### What is needed
Under this line are the records; write out word for word the part that begins at the line containing "-783,7 +783,7 @@" and ends at the line containing "TON은 네트워크를 안전하게", and no more.

::: Data for processing

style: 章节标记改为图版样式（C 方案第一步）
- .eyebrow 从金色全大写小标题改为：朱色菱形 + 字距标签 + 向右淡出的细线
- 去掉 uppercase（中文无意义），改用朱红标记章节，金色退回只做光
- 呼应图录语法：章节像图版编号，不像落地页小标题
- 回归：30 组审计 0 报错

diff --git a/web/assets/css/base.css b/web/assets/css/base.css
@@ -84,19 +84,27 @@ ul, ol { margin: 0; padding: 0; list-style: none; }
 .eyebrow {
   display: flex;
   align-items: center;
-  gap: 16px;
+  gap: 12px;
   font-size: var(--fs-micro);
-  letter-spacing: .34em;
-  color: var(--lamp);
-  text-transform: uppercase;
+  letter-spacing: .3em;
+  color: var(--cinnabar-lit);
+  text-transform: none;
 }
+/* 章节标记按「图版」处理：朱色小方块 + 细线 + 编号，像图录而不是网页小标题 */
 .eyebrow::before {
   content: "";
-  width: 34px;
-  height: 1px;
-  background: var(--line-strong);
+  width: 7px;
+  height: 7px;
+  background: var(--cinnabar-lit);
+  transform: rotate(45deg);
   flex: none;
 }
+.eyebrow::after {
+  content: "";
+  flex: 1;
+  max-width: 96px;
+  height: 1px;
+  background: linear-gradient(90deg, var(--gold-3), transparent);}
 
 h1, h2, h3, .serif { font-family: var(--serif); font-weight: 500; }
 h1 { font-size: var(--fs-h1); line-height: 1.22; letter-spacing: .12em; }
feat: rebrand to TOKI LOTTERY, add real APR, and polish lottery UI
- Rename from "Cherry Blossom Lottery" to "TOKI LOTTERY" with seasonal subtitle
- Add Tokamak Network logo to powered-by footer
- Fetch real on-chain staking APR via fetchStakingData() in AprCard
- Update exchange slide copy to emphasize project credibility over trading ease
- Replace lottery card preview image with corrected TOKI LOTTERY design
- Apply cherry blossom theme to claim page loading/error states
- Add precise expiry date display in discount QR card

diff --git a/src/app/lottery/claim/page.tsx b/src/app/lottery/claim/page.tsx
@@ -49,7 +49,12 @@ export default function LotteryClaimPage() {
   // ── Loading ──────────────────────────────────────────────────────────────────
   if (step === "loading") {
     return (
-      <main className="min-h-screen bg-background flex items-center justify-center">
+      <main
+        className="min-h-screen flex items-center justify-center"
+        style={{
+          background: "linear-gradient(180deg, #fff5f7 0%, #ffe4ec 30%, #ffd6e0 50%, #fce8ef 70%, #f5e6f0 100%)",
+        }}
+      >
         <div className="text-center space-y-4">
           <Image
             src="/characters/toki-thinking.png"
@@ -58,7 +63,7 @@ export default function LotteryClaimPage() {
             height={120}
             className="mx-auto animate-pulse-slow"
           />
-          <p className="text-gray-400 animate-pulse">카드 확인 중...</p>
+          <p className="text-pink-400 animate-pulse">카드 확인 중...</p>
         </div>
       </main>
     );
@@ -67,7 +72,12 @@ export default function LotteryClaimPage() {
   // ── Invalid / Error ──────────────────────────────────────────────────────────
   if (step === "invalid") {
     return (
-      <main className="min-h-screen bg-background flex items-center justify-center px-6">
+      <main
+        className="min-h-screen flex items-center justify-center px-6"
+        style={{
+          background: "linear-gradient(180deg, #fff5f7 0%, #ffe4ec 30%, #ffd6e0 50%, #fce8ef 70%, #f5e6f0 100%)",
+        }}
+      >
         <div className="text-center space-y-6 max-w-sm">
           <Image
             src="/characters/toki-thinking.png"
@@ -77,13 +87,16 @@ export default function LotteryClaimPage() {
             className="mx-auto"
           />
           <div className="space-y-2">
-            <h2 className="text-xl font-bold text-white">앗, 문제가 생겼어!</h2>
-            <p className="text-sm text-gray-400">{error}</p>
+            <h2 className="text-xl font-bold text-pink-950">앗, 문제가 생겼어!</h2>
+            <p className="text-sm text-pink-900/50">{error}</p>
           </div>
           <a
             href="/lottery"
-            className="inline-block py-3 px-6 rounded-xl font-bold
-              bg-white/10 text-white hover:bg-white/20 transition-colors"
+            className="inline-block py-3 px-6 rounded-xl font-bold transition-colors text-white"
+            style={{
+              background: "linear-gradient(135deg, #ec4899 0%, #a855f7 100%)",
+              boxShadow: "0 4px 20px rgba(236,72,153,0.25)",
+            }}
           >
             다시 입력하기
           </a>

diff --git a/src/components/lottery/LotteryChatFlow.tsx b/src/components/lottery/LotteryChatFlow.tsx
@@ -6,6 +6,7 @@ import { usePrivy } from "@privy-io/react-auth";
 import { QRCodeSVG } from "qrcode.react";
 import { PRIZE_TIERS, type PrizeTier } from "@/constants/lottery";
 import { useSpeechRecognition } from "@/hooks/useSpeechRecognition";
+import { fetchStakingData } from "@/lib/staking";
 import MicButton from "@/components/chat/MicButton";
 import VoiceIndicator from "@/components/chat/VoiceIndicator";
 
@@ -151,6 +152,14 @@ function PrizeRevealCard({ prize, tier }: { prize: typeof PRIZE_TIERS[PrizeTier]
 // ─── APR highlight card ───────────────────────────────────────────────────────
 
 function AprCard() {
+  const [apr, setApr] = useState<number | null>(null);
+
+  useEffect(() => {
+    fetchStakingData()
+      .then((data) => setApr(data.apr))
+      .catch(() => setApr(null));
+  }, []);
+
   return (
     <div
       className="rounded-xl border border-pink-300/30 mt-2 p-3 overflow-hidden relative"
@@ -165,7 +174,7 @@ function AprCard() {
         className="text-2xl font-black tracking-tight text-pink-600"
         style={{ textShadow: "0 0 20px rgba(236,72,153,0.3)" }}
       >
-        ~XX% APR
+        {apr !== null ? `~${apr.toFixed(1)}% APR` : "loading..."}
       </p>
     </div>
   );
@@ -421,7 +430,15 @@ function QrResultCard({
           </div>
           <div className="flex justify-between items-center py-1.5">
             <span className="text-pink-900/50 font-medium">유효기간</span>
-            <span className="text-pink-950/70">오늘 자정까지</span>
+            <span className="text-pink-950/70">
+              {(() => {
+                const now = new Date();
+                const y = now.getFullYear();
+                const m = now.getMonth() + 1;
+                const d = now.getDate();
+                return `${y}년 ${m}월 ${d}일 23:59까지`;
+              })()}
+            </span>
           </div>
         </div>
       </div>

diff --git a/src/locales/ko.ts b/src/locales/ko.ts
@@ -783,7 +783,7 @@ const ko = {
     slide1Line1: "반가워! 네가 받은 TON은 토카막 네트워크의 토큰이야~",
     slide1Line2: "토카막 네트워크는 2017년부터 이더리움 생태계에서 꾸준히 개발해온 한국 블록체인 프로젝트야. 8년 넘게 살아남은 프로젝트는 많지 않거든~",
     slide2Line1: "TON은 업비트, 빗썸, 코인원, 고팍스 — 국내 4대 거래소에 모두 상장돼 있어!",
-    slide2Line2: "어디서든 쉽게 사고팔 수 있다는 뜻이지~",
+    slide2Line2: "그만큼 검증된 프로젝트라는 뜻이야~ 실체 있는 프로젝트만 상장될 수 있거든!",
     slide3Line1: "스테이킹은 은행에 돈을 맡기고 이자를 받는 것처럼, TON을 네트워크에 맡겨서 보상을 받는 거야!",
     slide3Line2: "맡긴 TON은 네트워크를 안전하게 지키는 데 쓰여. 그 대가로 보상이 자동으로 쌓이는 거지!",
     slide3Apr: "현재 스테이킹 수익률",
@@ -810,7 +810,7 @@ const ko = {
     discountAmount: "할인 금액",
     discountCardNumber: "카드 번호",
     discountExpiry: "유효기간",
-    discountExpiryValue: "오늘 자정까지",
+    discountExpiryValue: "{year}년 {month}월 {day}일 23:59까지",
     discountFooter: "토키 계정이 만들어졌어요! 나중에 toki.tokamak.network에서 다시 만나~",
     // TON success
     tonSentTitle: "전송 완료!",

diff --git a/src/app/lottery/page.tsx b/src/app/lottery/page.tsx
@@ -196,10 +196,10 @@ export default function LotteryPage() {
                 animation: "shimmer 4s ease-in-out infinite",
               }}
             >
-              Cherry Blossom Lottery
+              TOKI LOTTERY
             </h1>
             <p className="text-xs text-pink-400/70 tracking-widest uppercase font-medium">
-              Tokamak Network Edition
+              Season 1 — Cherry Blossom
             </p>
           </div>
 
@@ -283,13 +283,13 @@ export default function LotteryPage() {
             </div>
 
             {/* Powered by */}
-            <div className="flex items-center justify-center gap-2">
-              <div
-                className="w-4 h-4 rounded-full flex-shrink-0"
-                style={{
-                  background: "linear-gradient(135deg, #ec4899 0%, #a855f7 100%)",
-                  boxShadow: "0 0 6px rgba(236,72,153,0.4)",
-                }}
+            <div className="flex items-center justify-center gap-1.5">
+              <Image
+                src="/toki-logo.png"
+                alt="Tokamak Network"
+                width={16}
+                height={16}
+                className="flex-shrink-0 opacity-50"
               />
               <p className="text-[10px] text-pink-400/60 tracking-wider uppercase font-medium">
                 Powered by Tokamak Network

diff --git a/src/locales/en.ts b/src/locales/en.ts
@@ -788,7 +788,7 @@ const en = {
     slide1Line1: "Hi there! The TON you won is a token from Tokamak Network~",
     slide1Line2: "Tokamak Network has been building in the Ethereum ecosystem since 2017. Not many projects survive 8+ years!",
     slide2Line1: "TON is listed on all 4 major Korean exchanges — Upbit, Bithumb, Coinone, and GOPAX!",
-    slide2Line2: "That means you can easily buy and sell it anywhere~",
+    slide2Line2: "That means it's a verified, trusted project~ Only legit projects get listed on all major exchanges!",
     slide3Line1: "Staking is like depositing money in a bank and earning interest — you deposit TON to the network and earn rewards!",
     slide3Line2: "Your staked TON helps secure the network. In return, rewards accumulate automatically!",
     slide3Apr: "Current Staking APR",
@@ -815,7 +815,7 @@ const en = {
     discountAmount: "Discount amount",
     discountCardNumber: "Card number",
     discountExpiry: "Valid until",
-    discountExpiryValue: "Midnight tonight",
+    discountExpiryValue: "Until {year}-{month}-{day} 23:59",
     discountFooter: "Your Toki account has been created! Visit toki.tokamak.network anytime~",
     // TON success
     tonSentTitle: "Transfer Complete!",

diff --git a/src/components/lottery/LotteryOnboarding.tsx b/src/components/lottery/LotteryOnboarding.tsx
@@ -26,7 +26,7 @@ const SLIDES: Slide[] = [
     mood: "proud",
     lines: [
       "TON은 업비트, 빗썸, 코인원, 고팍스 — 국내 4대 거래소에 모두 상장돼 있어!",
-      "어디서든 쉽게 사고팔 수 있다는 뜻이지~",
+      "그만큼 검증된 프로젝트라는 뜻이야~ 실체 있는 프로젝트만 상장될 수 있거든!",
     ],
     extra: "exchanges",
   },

::::::

### Exercise response
@@ -783,7 +783,7 @@ const ko = {
     slide1Line1: "반가워! 네가 받은 TON은 토카막 네트워크의 토큰이야~",
     slide1Line2: "토카막 네트워크는 2017년부터 이더리움 생태계에서 꾸준히 개발해온 한국 블록체인 프로젝트야. 8년 넘게 살아남은 프로젝트는 많지 않거든~",
     slide2Line1: "TON은 업비트, 빗썸, 코인원, 고팍스 — 국내 4대 거래소에 모두 상장돼 있어!",
-    slide2Line2: "어디서든 쉽게 사고팔 수 있다는 뜻이지~",
+    slide2Line2: "그만큼 검증된 프로젝트라는 뜻이야~ 실체 있는 프로젝트만 상장될 수 있거든!",
     slide3Line1: "스테이킹은 은행에 돈을 맡기고 이자를 받는 것처럼, TON을 네트워크에 맡겨서 보상을 받는 거야!",
     slide3Line2: "맡긴 TON은 네트워크를 안전하게 지키는 데 쓰여. 그 대가로 보상이 자동으로 쌓이는 거지!",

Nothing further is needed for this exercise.